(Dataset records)

====

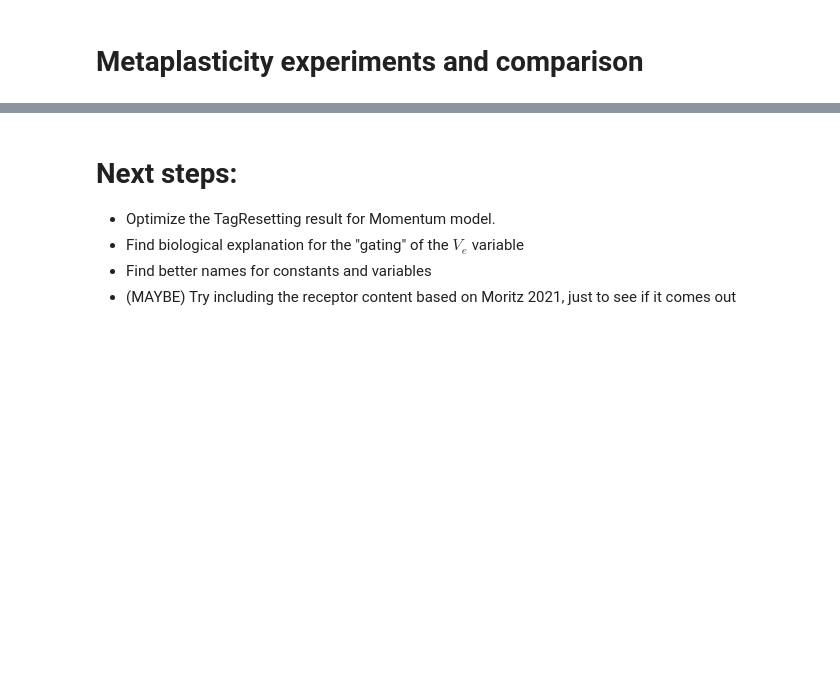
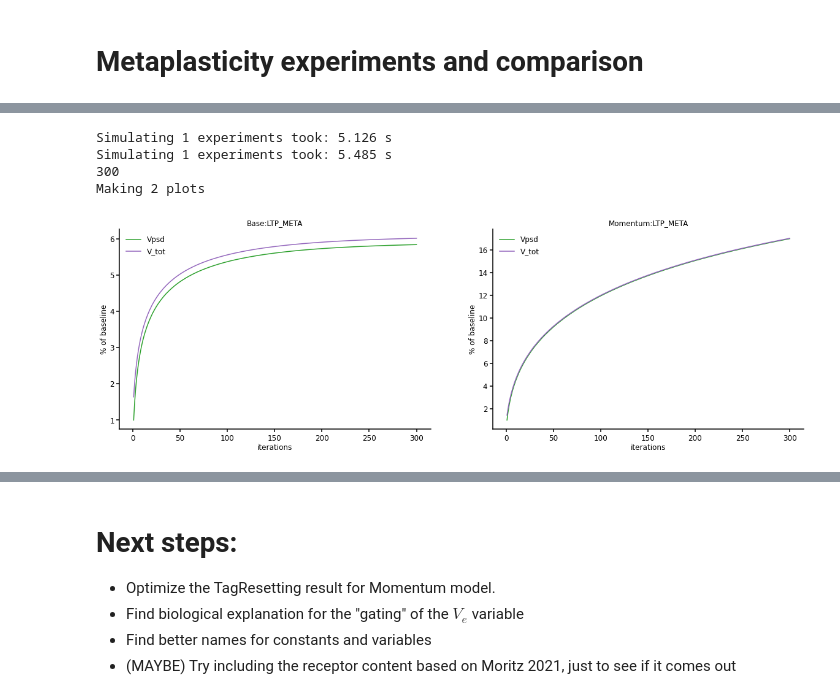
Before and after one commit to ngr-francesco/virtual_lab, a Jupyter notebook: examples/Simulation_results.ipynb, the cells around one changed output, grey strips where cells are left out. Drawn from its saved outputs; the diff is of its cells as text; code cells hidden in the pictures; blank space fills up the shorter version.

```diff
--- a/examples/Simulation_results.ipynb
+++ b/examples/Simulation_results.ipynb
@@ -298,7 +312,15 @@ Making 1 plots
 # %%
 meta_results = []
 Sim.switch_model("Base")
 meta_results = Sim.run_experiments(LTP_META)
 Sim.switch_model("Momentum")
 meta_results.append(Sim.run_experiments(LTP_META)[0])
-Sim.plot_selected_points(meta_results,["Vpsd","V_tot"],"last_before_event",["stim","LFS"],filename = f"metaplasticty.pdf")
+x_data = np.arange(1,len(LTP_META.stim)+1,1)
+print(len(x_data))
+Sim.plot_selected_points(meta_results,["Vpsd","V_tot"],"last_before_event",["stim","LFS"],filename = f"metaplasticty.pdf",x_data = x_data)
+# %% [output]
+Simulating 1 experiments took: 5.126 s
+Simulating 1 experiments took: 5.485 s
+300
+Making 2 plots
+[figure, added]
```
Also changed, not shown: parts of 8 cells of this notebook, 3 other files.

====

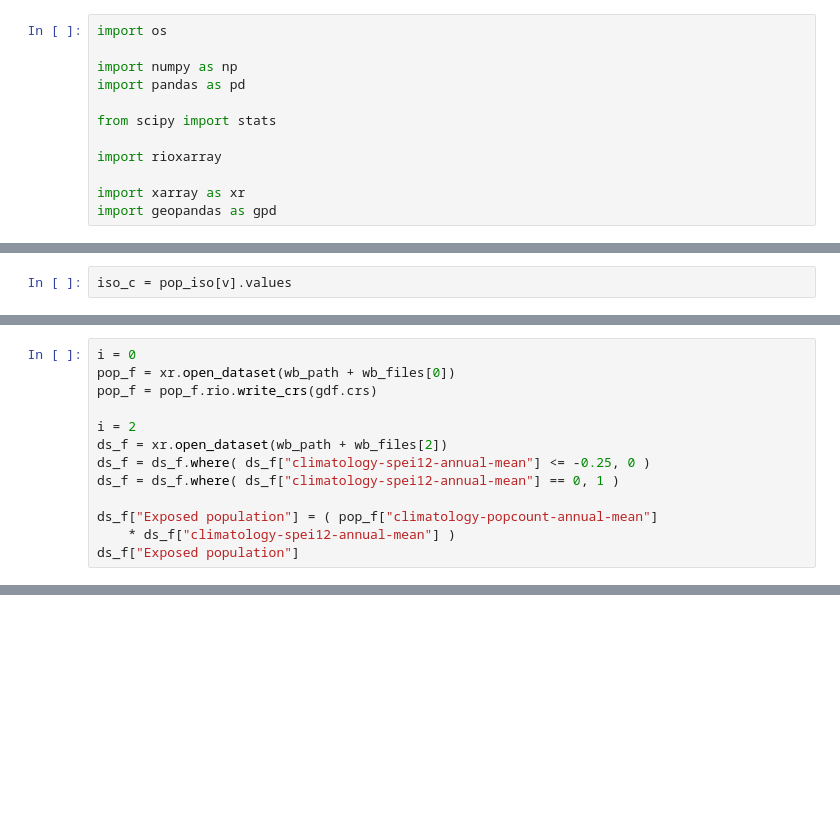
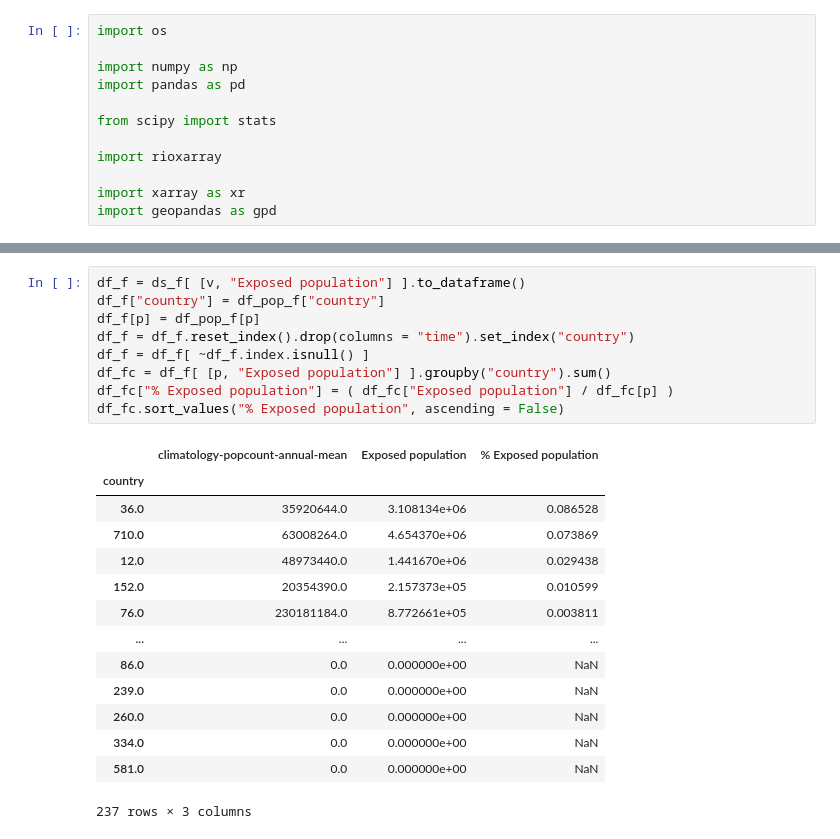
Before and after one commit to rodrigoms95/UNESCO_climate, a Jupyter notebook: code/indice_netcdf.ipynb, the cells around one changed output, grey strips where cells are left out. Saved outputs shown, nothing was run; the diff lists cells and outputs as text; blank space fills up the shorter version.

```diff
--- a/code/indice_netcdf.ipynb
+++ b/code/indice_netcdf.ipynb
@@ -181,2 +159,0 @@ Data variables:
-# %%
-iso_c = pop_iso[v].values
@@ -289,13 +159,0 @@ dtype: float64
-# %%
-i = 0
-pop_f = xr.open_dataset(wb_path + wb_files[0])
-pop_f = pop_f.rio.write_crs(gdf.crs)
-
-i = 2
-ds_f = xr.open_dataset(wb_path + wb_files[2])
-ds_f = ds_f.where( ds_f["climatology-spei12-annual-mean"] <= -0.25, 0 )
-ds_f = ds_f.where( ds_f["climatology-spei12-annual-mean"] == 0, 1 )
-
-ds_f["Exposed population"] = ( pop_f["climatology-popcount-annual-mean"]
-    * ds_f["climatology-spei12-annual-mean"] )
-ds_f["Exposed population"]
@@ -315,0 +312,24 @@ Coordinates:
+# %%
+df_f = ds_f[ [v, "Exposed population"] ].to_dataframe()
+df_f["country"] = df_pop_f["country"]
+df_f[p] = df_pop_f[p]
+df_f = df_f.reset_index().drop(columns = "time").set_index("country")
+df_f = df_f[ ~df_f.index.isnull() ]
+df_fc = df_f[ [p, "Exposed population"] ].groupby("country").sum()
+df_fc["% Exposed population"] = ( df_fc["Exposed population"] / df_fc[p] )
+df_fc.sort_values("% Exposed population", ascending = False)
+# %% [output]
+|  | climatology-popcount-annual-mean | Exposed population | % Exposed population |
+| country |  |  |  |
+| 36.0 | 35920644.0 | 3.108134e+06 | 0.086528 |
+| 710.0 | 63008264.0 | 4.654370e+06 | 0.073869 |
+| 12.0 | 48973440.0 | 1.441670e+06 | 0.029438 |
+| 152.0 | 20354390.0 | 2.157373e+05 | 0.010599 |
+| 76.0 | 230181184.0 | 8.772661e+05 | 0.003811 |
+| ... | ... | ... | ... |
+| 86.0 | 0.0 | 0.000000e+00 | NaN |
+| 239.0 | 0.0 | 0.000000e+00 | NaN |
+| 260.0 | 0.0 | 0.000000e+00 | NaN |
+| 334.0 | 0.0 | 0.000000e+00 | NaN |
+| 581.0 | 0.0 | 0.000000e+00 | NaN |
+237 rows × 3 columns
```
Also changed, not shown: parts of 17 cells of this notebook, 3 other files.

====

• Work required:
Nothing but the lines above from the one containing "Before and after one commit to ngr-francesco/virtual_lab, a" through the one containing "Also changed, not shown: parts of 8" should appear in the answer, each repeated exactly.

• Answer for the task:
Before and after one commit to ngr-francesco/virtual_lab, a Jupyter notebook: examples/Simulation_results.ipynb, the cells around one changed output, grey strips where cells are left out. Drawn from its saved outputs; the diff is of its cells as text; code cells hidden in the pictures; blank space fills up the shorter version.

```diff
--- a/examples/Simulation_results.ipynb
+++ b/examples/Simulation_results.ipynb
@@ -298,7 +312,15 @@ Making 1 plots
 # %%
 meta_results = []
 Sim.switch_model("Base")
 meta_results = Sim.run_experiments(LTP_META)
 Sim.switch_model("Momentum")
 meta_results.append(Sim.run_experiments(LTP_META)[0])
-Sim.plot_selected_points(meta_results,["Vpsd","V_tot"],"last_before_event",["stim","LFS"],filename = f"metaplasticty.pdf")
+x_data = np.arange(1,len(LTP_META.stim)+1,1)
+print(len(x_data))
+Sim.plot_selected_points(meta_results,["Vpsd","V_tot"],"last_before_event",["stim","LFS"],filename = f"metaplasticty.pdf",x_data = x_data)
+# %% [output]
+Simulating 1 experiments took: 5.126 s
+Simulating 1 experiments took: 5.485 s
+300
+Making 2 plots
+[figure, added]
```
Also changed, not shown: parts of 8 cells of this notebook, 3 other files.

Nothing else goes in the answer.